Some time ago, I advocated in an article with Neil Stamper the concept of a spiral curriculum.  Over the years this has attracted a lot of attention.  I leave for a meeting of the Japan Society for Medical Education this coming week.  In my plenary talk on the OSCE and Outcome Based Education I have been asked to address the concept of the spiral curriculum.  This week I had an interesting visit from Ian Scott who has had a major role to play in the development of a new medical curriculum at the University of British Columbia.  He tells me a major feature is the concept of a spiral curriculum.  I was particularly interested in the attention being paid in the new UBC curriculum to how the students’ identity as a doctor develops over the curriculum.

We have had excellent feedback from our recent ESME Online Course with a number of enquiries for our next course scheduled for September.  This may include a group of teachers from Cambodia and another group from Saudi Arabia.  The diversity of course participants from around the world is one of the strengths of the programme with the different approaches described challenging participants to think about education in their own context.
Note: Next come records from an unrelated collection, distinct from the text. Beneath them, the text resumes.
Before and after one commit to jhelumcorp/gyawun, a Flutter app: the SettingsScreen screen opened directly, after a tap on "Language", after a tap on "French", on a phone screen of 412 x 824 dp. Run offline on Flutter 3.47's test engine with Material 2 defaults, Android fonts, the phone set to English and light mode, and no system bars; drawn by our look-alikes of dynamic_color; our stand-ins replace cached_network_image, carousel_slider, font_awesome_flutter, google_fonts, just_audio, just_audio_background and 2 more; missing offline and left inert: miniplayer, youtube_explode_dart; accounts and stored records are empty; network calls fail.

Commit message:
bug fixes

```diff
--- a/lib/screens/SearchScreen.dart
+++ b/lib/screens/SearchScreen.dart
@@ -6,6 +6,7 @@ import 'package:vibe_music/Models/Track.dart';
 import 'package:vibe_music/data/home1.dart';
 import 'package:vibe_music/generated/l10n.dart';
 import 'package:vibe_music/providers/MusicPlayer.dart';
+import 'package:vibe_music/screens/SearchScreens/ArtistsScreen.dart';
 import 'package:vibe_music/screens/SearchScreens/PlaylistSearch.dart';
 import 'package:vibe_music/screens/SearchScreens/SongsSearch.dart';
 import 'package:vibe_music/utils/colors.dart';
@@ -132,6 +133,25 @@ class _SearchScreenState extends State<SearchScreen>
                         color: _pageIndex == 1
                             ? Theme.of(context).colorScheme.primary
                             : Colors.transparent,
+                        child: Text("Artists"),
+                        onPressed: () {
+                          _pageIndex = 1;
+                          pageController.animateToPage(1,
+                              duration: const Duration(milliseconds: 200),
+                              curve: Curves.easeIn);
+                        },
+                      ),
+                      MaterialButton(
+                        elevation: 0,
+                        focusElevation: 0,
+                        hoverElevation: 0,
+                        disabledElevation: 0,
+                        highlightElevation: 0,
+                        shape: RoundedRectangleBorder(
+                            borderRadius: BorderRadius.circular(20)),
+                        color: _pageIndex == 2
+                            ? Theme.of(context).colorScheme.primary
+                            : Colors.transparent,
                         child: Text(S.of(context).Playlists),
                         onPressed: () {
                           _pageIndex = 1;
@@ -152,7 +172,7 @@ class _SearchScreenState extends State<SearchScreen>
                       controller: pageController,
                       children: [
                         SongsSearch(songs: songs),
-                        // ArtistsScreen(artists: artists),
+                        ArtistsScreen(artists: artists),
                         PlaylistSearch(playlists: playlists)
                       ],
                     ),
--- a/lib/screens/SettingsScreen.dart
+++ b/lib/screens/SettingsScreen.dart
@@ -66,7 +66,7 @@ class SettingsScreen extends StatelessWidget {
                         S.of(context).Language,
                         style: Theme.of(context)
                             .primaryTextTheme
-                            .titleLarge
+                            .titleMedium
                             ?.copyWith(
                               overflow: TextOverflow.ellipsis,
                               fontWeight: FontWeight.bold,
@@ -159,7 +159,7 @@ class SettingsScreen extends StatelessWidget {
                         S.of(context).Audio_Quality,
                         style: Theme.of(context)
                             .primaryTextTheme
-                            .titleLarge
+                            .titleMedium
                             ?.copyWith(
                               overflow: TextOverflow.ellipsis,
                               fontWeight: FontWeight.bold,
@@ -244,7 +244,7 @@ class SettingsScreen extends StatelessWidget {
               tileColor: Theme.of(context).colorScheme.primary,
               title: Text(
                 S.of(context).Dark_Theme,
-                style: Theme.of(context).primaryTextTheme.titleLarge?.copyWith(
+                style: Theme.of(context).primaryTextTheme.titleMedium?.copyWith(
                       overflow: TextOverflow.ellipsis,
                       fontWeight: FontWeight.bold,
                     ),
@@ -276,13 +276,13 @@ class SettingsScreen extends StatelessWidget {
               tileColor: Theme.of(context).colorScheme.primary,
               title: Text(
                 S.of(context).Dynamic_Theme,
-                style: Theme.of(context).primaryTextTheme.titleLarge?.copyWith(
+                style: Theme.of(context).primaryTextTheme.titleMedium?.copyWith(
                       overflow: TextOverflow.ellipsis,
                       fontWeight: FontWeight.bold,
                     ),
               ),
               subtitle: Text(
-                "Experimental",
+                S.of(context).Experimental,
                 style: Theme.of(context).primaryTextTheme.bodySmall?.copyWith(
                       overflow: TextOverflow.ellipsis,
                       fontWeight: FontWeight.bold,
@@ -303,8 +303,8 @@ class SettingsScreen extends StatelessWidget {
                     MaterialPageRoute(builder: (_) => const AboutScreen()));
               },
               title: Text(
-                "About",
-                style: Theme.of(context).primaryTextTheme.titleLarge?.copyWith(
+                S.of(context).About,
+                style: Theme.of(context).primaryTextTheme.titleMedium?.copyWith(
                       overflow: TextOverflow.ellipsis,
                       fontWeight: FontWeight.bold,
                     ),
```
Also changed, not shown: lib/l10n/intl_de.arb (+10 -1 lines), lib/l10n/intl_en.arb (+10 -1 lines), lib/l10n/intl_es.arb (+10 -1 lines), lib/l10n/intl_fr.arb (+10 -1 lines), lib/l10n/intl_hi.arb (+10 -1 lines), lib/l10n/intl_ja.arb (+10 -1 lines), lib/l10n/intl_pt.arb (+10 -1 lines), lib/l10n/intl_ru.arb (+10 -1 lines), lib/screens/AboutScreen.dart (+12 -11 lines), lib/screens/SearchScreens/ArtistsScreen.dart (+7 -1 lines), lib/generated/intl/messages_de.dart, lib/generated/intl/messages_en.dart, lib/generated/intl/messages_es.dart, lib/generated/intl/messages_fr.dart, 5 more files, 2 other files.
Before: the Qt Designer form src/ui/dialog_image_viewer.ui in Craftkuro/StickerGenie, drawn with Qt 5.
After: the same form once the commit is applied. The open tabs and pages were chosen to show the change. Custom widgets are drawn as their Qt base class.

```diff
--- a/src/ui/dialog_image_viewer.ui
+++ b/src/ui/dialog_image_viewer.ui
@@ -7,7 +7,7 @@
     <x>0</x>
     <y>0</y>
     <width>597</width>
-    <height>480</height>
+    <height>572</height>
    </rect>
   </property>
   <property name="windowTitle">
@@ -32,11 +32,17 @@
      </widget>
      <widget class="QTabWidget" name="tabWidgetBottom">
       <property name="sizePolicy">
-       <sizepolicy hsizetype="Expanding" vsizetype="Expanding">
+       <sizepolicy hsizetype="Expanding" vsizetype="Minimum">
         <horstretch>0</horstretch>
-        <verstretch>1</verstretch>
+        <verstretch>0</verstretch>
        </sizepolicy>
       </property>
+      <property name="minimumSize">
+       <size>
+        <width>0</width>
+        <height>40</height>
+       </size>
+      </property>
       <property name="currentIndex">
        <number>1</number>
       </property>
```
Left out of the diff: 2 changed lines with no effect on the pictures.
We are now in the final stage of preparation for the AMEE 2015 Conference in Glasgow.  The pre-conference workshops and the conference sessions address many of the current problems and exciting developments in medical education today.  More than 3000 individuals with an interest in education in the healthcare professions from around the world will participate in the conference.  For those not able to be with us in Glasgow we have significantly enhanced what we are offering through AMEE Live Online.  Those enrolled (Register for AMEE Live Online at - http://www.amee.org/shop/amee-live) will be able to join not only the plenary and symposia sessions, comment and ask questions of the speakers but also have access to the ePosters and the full conference programme including abstracts for the short communication and poster sessions.  They will also be able to hear during the conference breaks interviews with conference participants.  A new feature of the meeting this year will be a Writer-in-Residence.  Hedy Wald will capture gems and reflections emerging from the programme and conversations during the meeting.  Another innovation will be a Hackathon which claims to be the best ever Hackathon in medical education bringing together those who have problems but no technology solutions with those who have solutions but no problems.

I leave for Japan next week and will report on the meeting in my next blog.